The three-judge panel of the 3rd U.S. Circuit Court of Appeals also rejected a plea to remove U.S. District Judge H. Lee Sarokin of Newark, N.J., from a suit against three cigarette makers -- Liggett Group Inc., Philip Morris Inc. and Loew's Theatres Inc., successor to P. Lorillard Inc. -- on the grounds that he was biased against the industry.

The decision, handed down in Philadelphia Monday, became available yesterday.

Judge Sarokin earlier had agreed to the disclosure of nonconfidential documents from cigarette company files that had been obtained in the case and ruled that the plantiffs' lawyers could apply to the court for release of confidential papers.

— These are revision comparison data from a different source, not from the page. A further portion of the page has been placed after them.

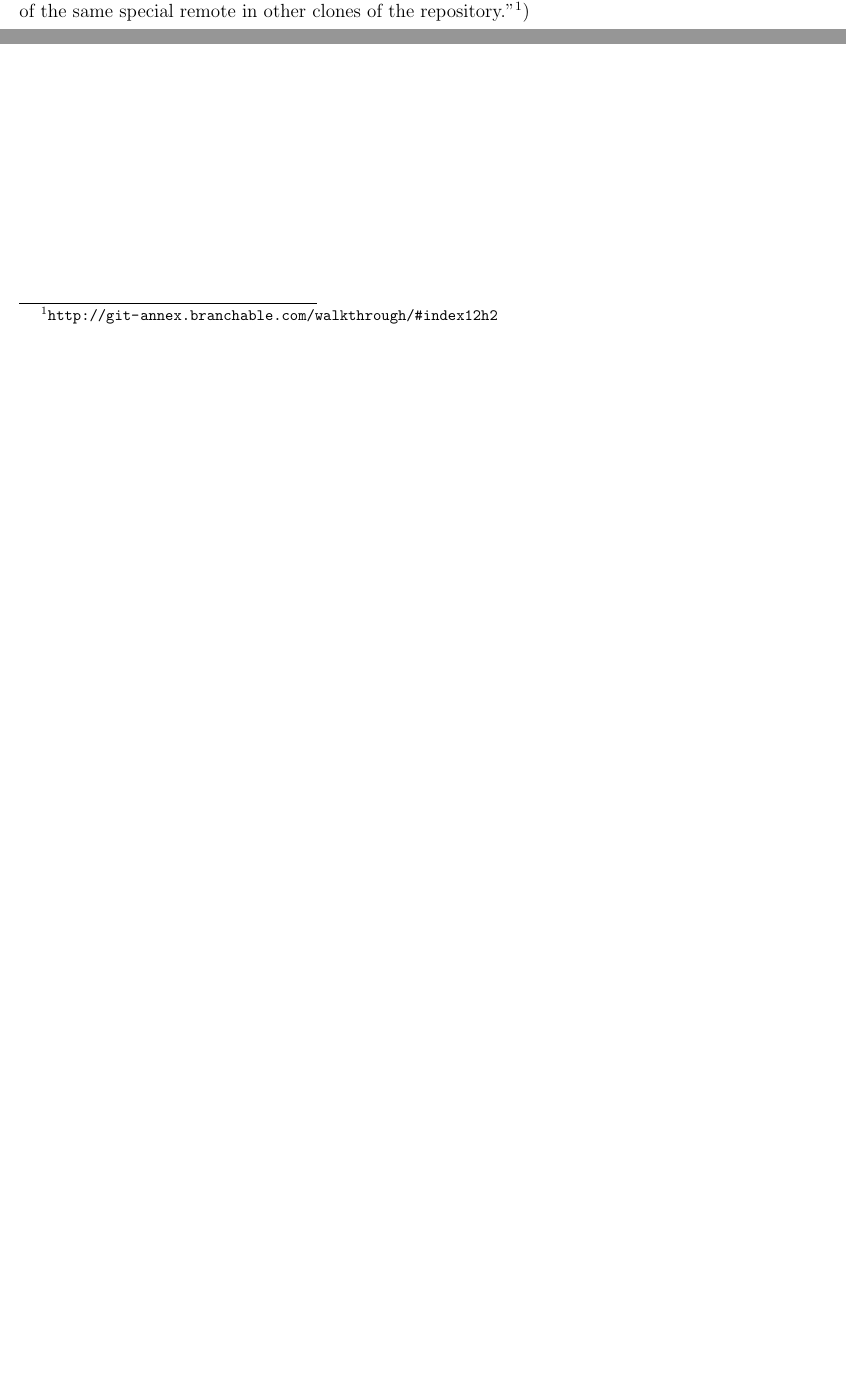
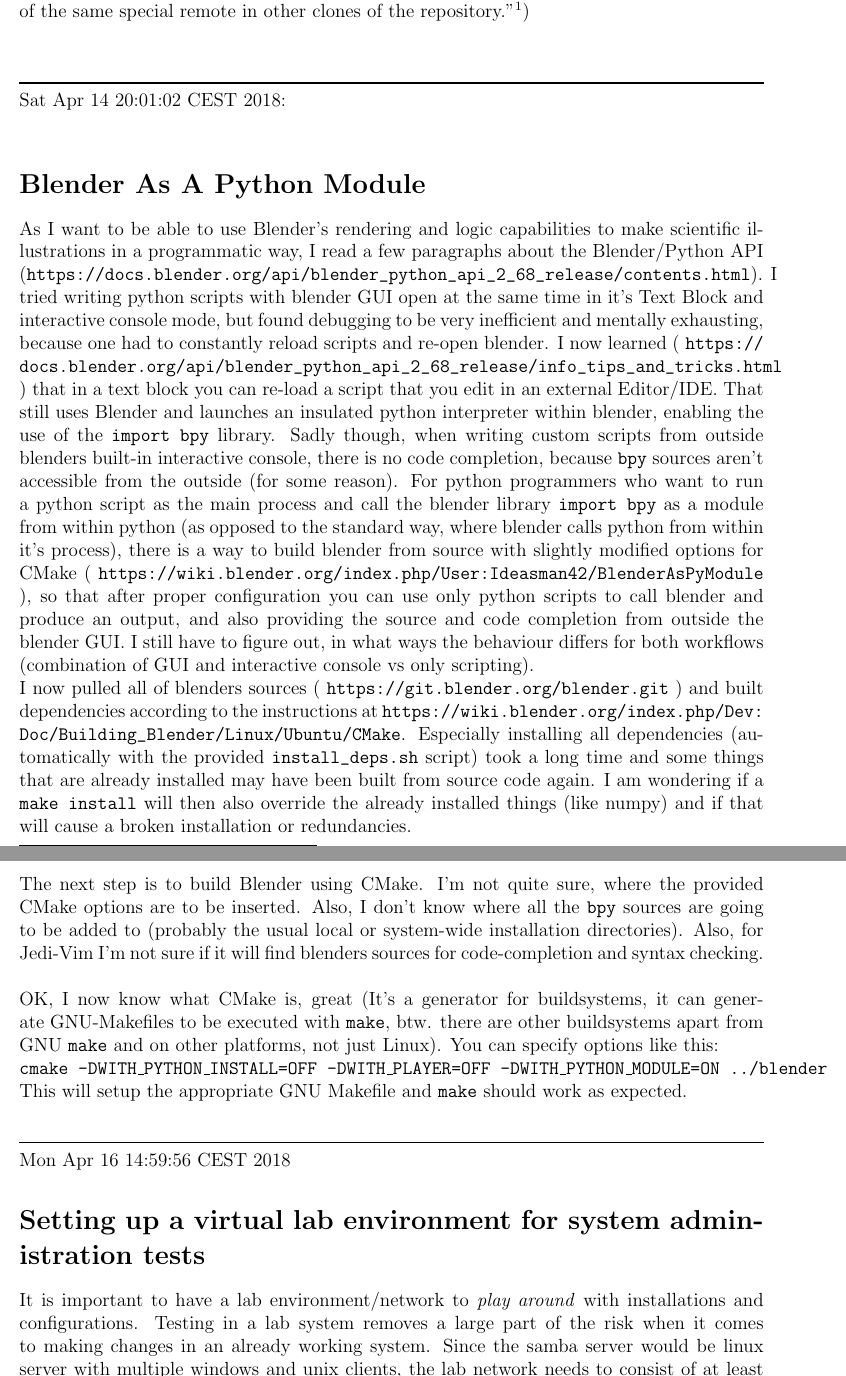
Before and after one commit to 534ttl3/.scraps, a LaTeX document (main.tex): two parts of page 2 of 2 before the commit and two parts of pages 2 and 3 of 3 after it, joined at a grey line, cut so that both start at the same text, the shorter picture padded with empty space. Compiled offline with pdfLaTeX.

Commit message:
Setting up a lab environment

```diff
--- a/main.tex
+++ b/main.tex
@@ -1,10 +1,11 @@
 \documentclass[12pt]{article}
-
+%{{{ preamble
 \usepackage{answers, csquotes}
 \usepackage{setspace}
 \usepackage{graphicx}
 \usepackage{enumitem}
 \usepackage{multicol}
+\usepackage{listings}
 \usepackage{url}
 \usepackage{mathrsfs}
 \usepackage[margin=1in]{geometry}
@@ -55,3 +59,24 @@
     There are differences between a plain ol' \texttt{remote} and a \texttt{git-annex} special remote. Special remotes are places, where the contents of the binary files are stored (optionally encrypted), while git annex can still operate on them much as it would on any other remote. \\ Such special remotes support also nice integration with a whole variety with widely used web services such as Dropbox, Amazon S3, or your own ssh rsync server like. Using a special remote is sensible to do if your core git repo is stored on GitHub, which doesn't yet support \texttt{git-annex}. (\enquote{Once you've initialized a special remote in one repository, you can enable use of the same special remote in other clones of the repository.}\footnote{ \url{http://git-annex.branchable.com/walkthrough/#index12h2} })
 \end{problem}
 
+\ \\ \noindent\rule{\textwidth}{1pt}
+Sat Apr 14 20:01:02 CEST 2018: \\
+\section*{Blender As A Python Module}
+As I want to be able to use Blender's rendering and logic capabilities to make scientific illustrations in a programmatic way, I read a few paragraphs about the Blender/Python API (\url{https://docs.blender.org/api/blender_python_api_2_68_release/contents.html}). I tried writing python scripts with blender GUI open at the same time in it's Text Block and interactive console mode, but found debugging to be very inefficient and mentally exhausting, because one had to constantly reload scripts and re-open blender. I now learned ( \url{https://docs.blender.org/api/blender_python_api_2_68_release/info_tips_and_tricks.html} ) that in a text block you can re-load a script that you edit in an external Editor/IDE. That still uses Blender and launches an insulated python interpreter within blender, enabling the use of the \texttt{import bpy} library. Sadly though, when writing custom scripts from outside blenders built-in interactive console, there is no code completion, because \texttt{bpy} sources aren't accessible from the outside (for some reason). For python programmers who want to run a python script as the main process and call the blender library \texttt{import bpy} as a module from within python (as opposed to the standard way, where blender calls python from within it's process), there is a way to build blender from source with slightly modified options for CMake ( \url{https://wiki.blender.org/index.php/User:Ideasman42/BlenderAsPyModule} ), so that after proper configuration you can use only python scripts to call blender and produce an output, and also providing the source and code completion from outside the blender GUI. I still have to figure out, in what ways the behaviour differs for both workflows (combination of GUI and interactive console vs only scripting).  \\
+I now pulled all of blenders sources ( \texttt{https://git.blender.org/blender.git} ) and built dependencies according to the instructions at \url{https://wiki.blender.org/index.php/Dev:Doc/Building_Blender/Linux/Ubuntu/CMake}. Especially installing all dependencies (automatically with the provided \url{install_deps.sh} script) took a long time and some things that are already installed may have been built from source code again. I am wondering if a \texttt{make install} will then also override the already installed things (like numpy) and if that will cause a broken installation or redundancies. \\
+The next step is to build Blender using CMake. I'm not quite sure, where the provided CMake options are to be inserted. Also, I don't know where all the \texttt{bpy} sources are going to be added to (probably the usual local or system-wide installation directories). Also, for Jedi-Vim I'm not sure if it will find blenders sources for code-completion and syntax checking. \\
+\\
+OK, I now know what CMake is, great (It's a generator for buildsystems, it can generate GNU-Makefiles to be executed with \texttt{make}, btw. there are other buildsystems apart from GNU \texttt{make} and on other platforms, not just Linux). You can specify options like this: \\
+\texttt{cmake -DWITH\_PYTHON\_INSTALL=OFF -DWITH\_PLAYER=OFF -DWITH\_PYTHON\_MODULE=ON ../blender}
+This will setup the appropriate GNU Makefile and \texttt{make} should work as expected.
+
+
+\ \\ \noindent\rule{\textwidth}{1pt}
+Mon Apr 16 14:59:56 CEST 2018
+
+
+\section*{Setting up a virtual lab environment for system administration tests}
+It is important to have a lab environment/network to \textit{play around} with installations and configurations. Testing in a lab system removes a large part of the risk when it comes to making changes in an already working system. Since the samba server would be linux server with multiple windows and unix clients, the lab network needs to consist of at least one host acting as the samba server (here: non-virtual ubuntu) and two clients (here: two windows virtual machines). This virtual lab needs to be properly configured first (making virtual snapshots from which you can quickly spin up clients with custom configurations, here VirtualBox is used). \\
+TODO:
+\begin{itemize}
+    \item Remove current double-boot and install one private Ubuntu (500 GB) and one \textit{Akaflieg Testing} Ubuntu (300 GB) (I doubt that I have enough memory and power to run 4 virtual machines alongside each other) alongside with their respective swap partitions (each 15 GB) and a seperate empty FAT32 partition, for file sharing, storing virtual machines, etc. (the rest, ca. 1 GB). The \textit{Akaflieg Testing} Ubuntu (AFT Ubuntu) is used to be able to have a fresh system for testing out installations and is exclusively used to make experiments.
```
Also changed, not shown: main.pdf, main.tex (9 more changed lines), 3 other files.
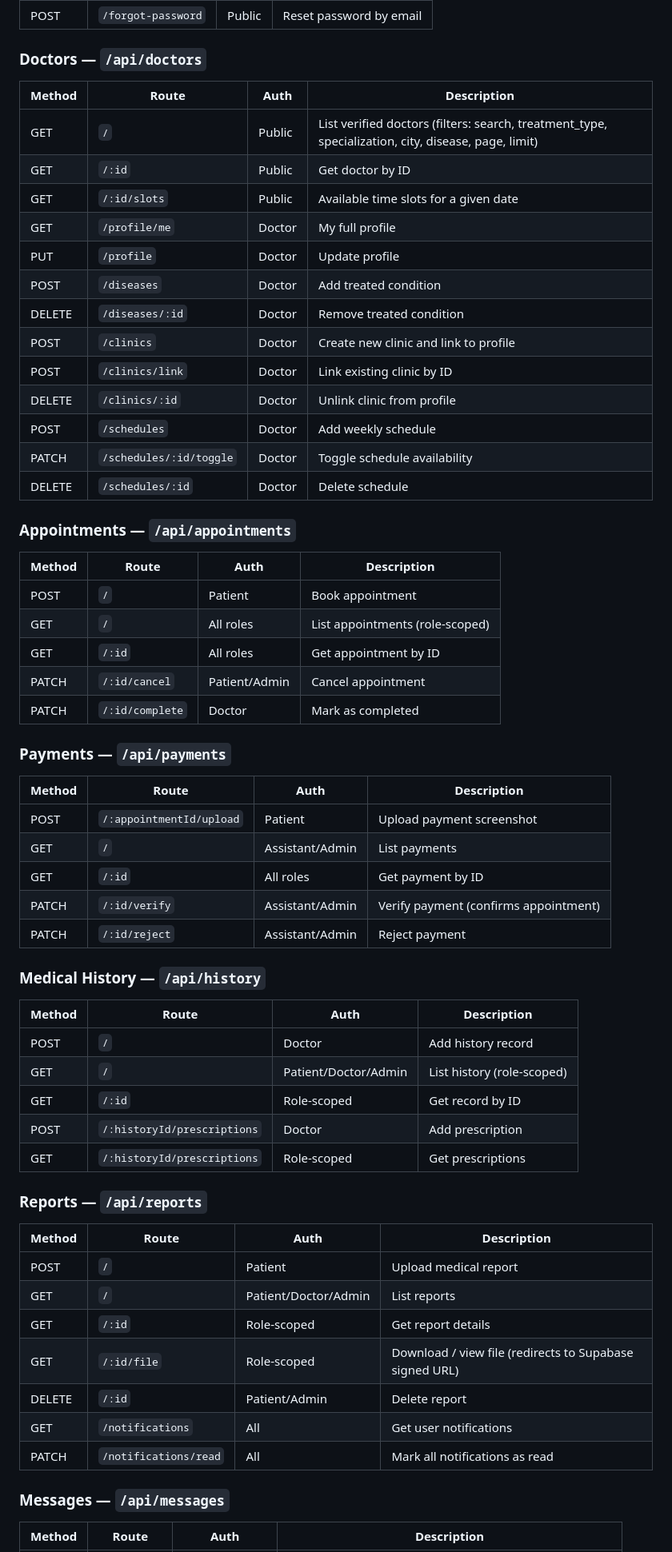
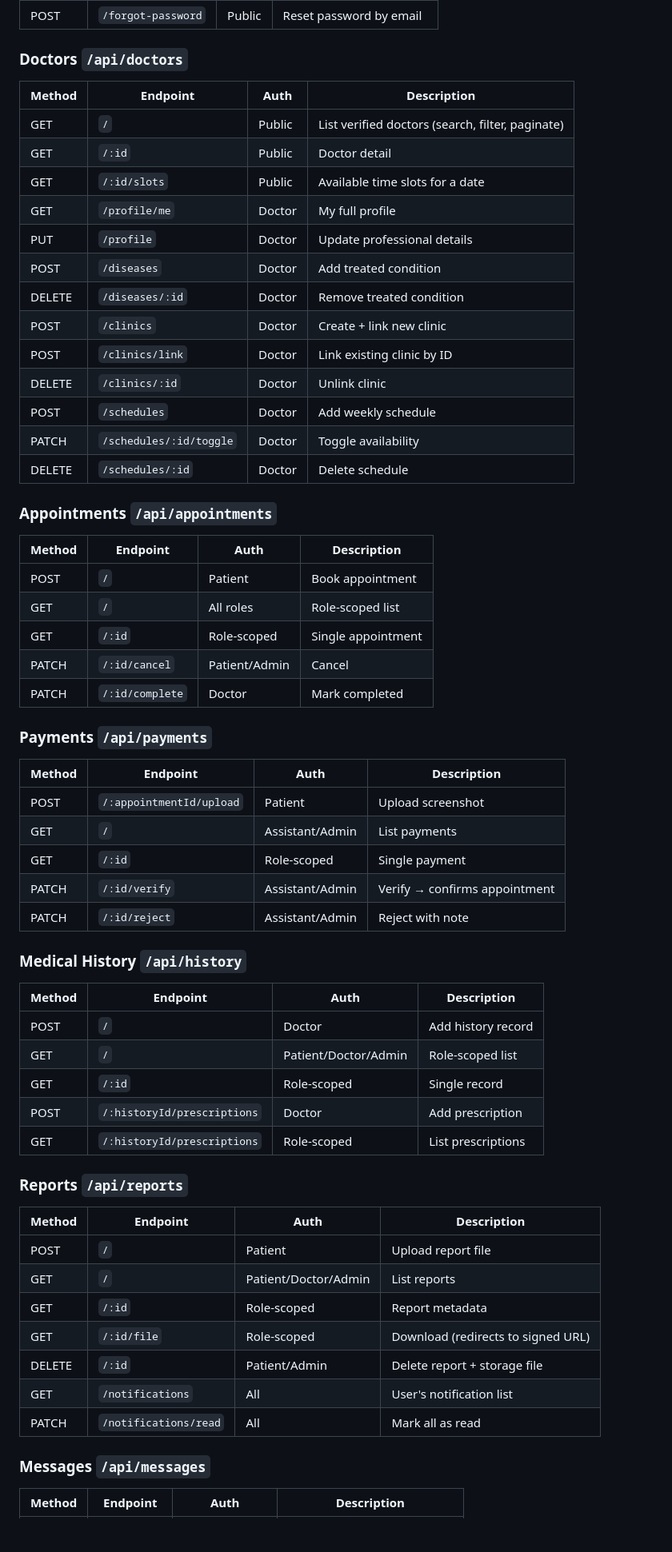
Before and after one commit to Bukhari57/FA23-BSE-050-SYED-M-ZAIN-BUKHARI-SECTION-A-ADVANCED-WEB-, a Markdown page: dr-hub/Readme.md, the part around one of its changes. Shown at 80% size. Drawn GitHub-style; blank space fills up the shorter version.

```diff
--- a/dr-hub/Readme.md
+++ b/dr-hub/Readme.md
@@ -197,60 +350,60 @@ All routes are prefixed `/api`. Authenticated routes require `Authorization: Bea
 | POST | `/forgot-password` | Public | Reset password by email |
 
-### Doctors — `/api/doctors`
-| Method | Route | Auth | Description |
+### Doctors `/api/doctors`
+| Method | Endpoint | Auth | Description |
 |---|---|---|---|
-| GET | `/` | Public | List verified doctors (filters: search, treatment_type, specialization, city, disease, page, limit) |
-| GET | `/:id` | Public | Get doctor by ID |
-| GET | `/:id/slots` | Public | Available time slots for a given date |
+| GET | `/` | Public | List verified doctors (search, filter, paginate) |
+| GET | `/:id` | Public | Doctor detail |
+| GET | `/:id/slots` | Public | Available time slots for a date |
 | GET | `/profile/me` | Doctor | My full profile |
-| PUT | `/profile` | Doctor | Update profile |
+| PUT | `/profile` | Doctor | Update professional details |
 | POST | `/diseases` | Doctor | Add treated condition |
 | DELETE | `/diseases/:id` | Doctor | Remove treated condition |
-| POST | `/clinics` | Doctor | Create new clinic and link to profile |
+| POST | `/clinics` | Doctor | Create + link new clinic |
 | POST | `/clinics/link` | Doctor | Link existing clinic by ID |
-| DELETE | `/clinics/:id` | Doctor | Unlink clinic from profile |
+| DELETE | `/clinics/:id` | Doctor | Unlink clinic |
 | POST | `/schedules` | Doctor | Add weekly schedule |
-| PATCH | `/schedules/:id/toggle` | Doctor | Toggle schedule availability |
+| PATCH | `/schedules/:id/toggle` | Doctor | Toggle availability |
 | DELETE | `/schedules/:id` | Doctor | Delete schedule |
 
-### Appointments — `/api/appointments`
-| Method | Route | Auth | Description |
+### Appointments `/api/appointments`
+| Method | Endpoint | Auth | Description |
 |---|---|---|---|
 | POST | `/` | Patient | Book appointment |
-| GET | `/` | All roles | List appointments (role-scoped) |
-| GET | `/:id` | All roles | Get appointment by ID |
-| PATCH | `/:id/cancel` | Patient/Admin | Cancel appointment |
-| PATCH | `/:id/complete` | Doctor | Mark as completed |
+| GET | `/` | All roles | Role-scoped list |
+| GET | `/:id` | Role-scoped | Single appointment |
+| PATCH | `/:id/cancel` | Patient/Admin | Cancel |
+| PATCH | `/:id/complete` | Doctor | Mark completed |
 
-### Payments — `/api/payments`
-| Method | Route | Auth | Description |
+### Payments `/api/payments`
+| Method | Endpoint | Auth | Description |
 |---|---|---|---|
-| POST | `/:appointmentId/upload` | Patient | Upload payment screenshot |
+| POST | `/:appointmentId/upload` | Patient | Upload screenshot |
 | GET | `/` | Assistant/Admin | List payments |
-| GET | `/:id` | All roles | Get payment by ID |
-| PATCH | `/:id/verify` | Assistant/Admin | Verify payment (confirms appointment) |
-| PATCH | `/:id/reject` | Assistant/Admin | Reject payment |
+| GET | `/:id` | Role-scoped | Single payment |
+| PATCH | `/:id/verify` | Assistant/Admin | Verify → confirms appointment |
+| PATCH | `/:id/reject` | Assistant/Admin | Reject with note |
 
-### Medical History — `/api/history`
-| Method | Route | Auth | Description |
+### Medical History `/api/history`
+| Method | Endpoint | Auth | Description |
 |---|---|---|---|
 | POST | `/` | Doctor | Add history record |
-| GET | `/` | Patient/Doctor/Admin | List history (role-scoped) |
-| GET | `/:id` | Role-scoped | Get record by ID |
+| GET | `/` | Patient/Doctor/Admin | Role-scoped list |
+| GET | `/:id` | Role-scoped | Single record |
 | POST | `/:historyId/prescriptions` | Doctor | Add prescription |
-| GET | `/:historyId/prescriptions` | Role-scoped | Get prescriptions |
+| GET | `/:historyId/prescriptions` | Role-scoped | List prescriptions |
 
-### Reports — `/api/reports`
-| Method | Route | Auth | Description |
+### Reports `/api/reports`
+| Method | Endpoint | Auth | Description |
 |---|---|---|---|
-| POST | `/` | Patient | Upload medical report |
+| POST | `/` | Patient | Upload report file |
 | GET | `/` | Patient/Doctor/Admin | List reports |
-| GET | `/:id` | Role-scoped | Get report details |
-| GET | `/:id/file` | Role-scoped | Download / view file (redirects to Supabase signed URL) |
-| DELETE | `/:id` | Patient/Admin | Delete report |
-| GET | `/notifications` | All | Get user notifications |
-| PATCH | `/notifications/read` | All | Mark all notifications as read |
+| GET | `/:id` | Role-scoped | Report metadata |
+| GET | `/:id/file` | Role-scoped | Download (redirects to signed URL) |
+| DELETE | `/:id` | Patient/Admin | Delete report + storage file |
+| GET | `/notifications` | All | User's notification list |
+| PATCH | `/notifications/read` | All | Mark all as read |
 
-### Messages — `/api/messages`
-| Method | Route | Auth | Description |
+### Messages `/api/messages`
+| Method | Endpoint | Auth | Description |
 |---|---|---|---|
```
Also changed, not shown: other parts of dr-hub/Readme.md (+338 -246 lines).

The decision was made in the case of Rose D. Cippolone, a heavy smoker for 42 years who died in 1984 of lung cancer when she was 58, and her husband Antonio.

After the companies provided hundreds of thousands of documents that were kept confidential, lawyers representing the Cippolones culled out between 2,000 and 3,000 papers that they said dealt with sensitive issues, such as what manufacturers knew of smoking-related diseases.

In a prolonged legal battle, the companies fought to keep the materials confidential until they are admitted at trial, saying that if "taken out of context and left unexplained," some of the papers could expose them to "embarrassment, oppression and apparent incrimination."

But Sarokin said that, except for trade secrets, the documents should be disseminated. He said that the public and plantiffs suing cigarette companies should be able to learn what the companies knew and when they knew it, particularly about health hazards attributed to smoking.

The cigarette companies tried to convince the appeals court that Sarokin had mischaracterized and ignored pleas that making the documents public would be a financial threat to the companies, partly because it could affect prices of their stocks.

But the decision by Chief Judge John J. Gibbons said the companies "never specifically demonstrated how dissemination would hurt their businesses," and did not produce "a single document as a concrete example of the type of harm they would suffer."

The companies asked that the Cippolone case be reassigned to another trial judge. They alleged that Sarokin had shown bias by not following 3rd Circuit mandates, making rulings showing hostility to the industry and prejudging factual disputes. Gibbons termed the allegations "entirely without merit, and a thinly disguised effort at judge shopping."